Application Deadline: Friday, 21 May, 2021.
The Doctoral Researcher CO-DUTIES position is a three-year, full-time position. It is financed as part of a grant from the Research Council of Norway to PRIO for project "CO-DUTIES: Democratic Duties, Collective Action, and the Greater Good after COVID-19" led by Research Professor Simon Reid-Henry. Questions and queries about the project should be sent to Research Professor Simon Reid-Henry: email@example.com. More information can be found here.
Application Deadline: Friday, 21 May, 2021.
The Doctoral Researcher POPAGANDA position is a three-year, full-time position. It is financed as part of a grant from the Research Council of Norway to PRIO for the project "POPAGANDA: Pop Culture, Art, and Ideas of Legitimacy in Struggles over Democratization and Peace", led by Senior Researcher Marte Nilsen. Requests to receive the POPAGANDA project description should be directed to Administrative Assistant Emma Qualischefski: firstname.lastname@example.org. Other questions about the Doctoral Researcher position can be addressed to Senior Researcher Marte Nilsen: email@example.com. More information can be found here.
Application Deadline: Monday, 9 August, 2021.
Three (3) full scholarships available for 2021/22 entry, to support international students from Africa to undertake full-time doctoral research degrees (PhD) at King's College London.
On April 6, an interactive panel titled “Studying and Teaching the Encounter between the U.S. & the Middle East”
“Studying and Teaching the Encounter Between the #US & #MiddleEast: Comparing Perspectives.” This event was organized in collaboration with the Fletcher School.
The Institute for Social Science Research (ISSR) is seeking applications for an advanced graduate student with expertise in qualitative methods to join our staff of graduate consultants for our Research Consulting service for the Fall semester of 2021. This is a one-year position, with possibility for renewal. The deadline for applications has been extended: April 22, 2021.
Cornell University embraces diversity and seeks candidates who will contribute to a climate that supports students, faculty and staff of all identities and backgrounds. We strongly encourage individuals from underrepresented and/or marginalized identities to apply.
Learn Cyber Security in 24 weeks. Class begins August 10, 2021.

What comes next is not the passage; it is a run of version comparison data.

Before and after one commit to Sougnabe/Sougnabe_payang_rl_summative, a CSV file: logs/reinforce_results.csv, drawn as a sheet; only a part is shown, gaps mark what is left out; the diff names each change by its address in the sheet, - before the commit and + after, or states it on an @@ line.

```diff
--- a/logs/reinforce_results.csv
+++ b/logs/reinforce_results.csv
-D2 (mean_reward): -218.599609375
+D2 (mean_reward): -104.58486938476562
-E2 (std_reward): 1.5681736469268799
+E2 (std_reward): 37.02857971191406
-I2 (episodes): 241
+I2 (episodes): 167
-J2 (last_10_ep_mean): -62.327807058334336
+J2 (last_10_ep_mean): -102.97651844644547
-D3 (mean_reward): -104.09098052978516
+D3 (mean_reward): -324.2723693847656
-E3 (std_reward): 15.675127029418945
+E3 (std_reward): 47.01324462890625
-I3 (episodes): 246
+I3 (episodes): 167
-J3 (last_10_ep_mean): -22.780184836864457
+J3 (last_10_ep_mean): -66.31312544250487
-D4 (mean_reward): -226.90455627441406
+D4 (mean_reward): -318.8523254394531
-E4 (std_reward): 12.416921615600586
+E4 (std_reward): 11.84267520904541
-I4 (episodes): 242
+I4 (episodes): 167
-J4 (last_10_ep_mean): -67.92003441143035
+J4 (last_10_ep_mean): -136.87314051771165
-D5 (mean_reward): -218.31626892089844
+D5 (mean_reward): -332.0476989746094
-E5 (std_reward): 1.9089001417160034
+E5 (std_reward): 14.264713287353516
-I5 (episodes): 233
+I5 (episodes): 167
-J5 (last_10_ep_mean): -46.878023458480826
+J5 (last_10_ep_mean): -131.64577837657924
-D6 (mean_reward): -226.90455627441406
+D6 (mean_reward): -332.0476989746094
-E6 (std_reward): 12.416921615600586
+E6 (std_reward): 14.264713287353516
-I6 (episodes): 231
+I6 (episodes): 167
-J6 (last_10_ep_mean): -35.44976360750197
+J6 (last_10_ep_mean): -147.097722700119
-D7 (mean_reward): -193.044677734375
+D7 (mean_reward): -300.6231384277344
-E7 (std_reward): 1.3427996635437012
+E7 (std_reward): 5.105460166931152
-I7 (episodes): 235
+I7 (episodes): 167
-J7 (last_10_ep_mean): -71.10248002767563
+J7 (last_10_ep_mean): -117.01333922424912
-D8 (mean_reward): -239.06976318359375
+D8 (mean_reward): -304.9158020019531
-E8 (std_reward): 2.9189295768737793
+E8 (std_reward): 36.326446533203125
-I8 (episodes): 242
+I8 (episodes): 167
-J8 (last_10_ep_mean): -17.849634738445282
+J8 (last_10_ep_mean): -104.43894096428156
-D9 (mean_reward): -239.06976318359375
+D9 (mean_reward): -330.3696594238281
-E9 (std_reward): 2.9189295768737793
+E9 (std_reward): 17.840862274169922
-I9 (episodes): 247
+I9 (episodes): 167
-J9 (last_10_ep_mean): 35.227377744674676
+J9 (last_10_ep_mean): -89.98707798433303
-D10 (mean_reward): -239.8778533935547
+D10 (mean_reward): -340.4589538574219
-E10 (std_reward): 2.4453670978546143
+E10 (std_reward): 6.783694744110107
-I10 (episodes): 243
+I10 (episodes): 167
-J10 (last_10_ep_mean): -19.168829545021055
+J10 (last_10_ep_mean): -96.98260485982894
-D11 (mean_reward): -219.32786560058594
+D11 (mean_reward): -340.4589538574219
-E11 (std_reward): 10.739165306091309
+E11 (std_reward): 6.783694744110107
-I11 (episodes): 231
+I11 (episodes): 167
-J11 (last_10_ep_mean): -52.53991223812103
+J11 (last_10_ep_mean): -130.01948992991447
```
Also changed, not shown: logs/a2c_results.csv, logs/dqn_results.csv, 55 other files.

The mission of The Fu Foundation School of Engineering and Applied Science is to expand knowledge and advance technology through research, while educating learners to become leaders informed by an engineering foundation. Enriched with the intellectual resources of a global university in the City of New York, we push disciplinary frontiers, confront complex issues, and engineer innovative solutions to address the grand challenges of our time. We create a collaborative environment that embraces interdisciplinary thought, integrated entrepreneurship, cultural awareness, and social responsibility, and advances the translation of ideas into practical innovations.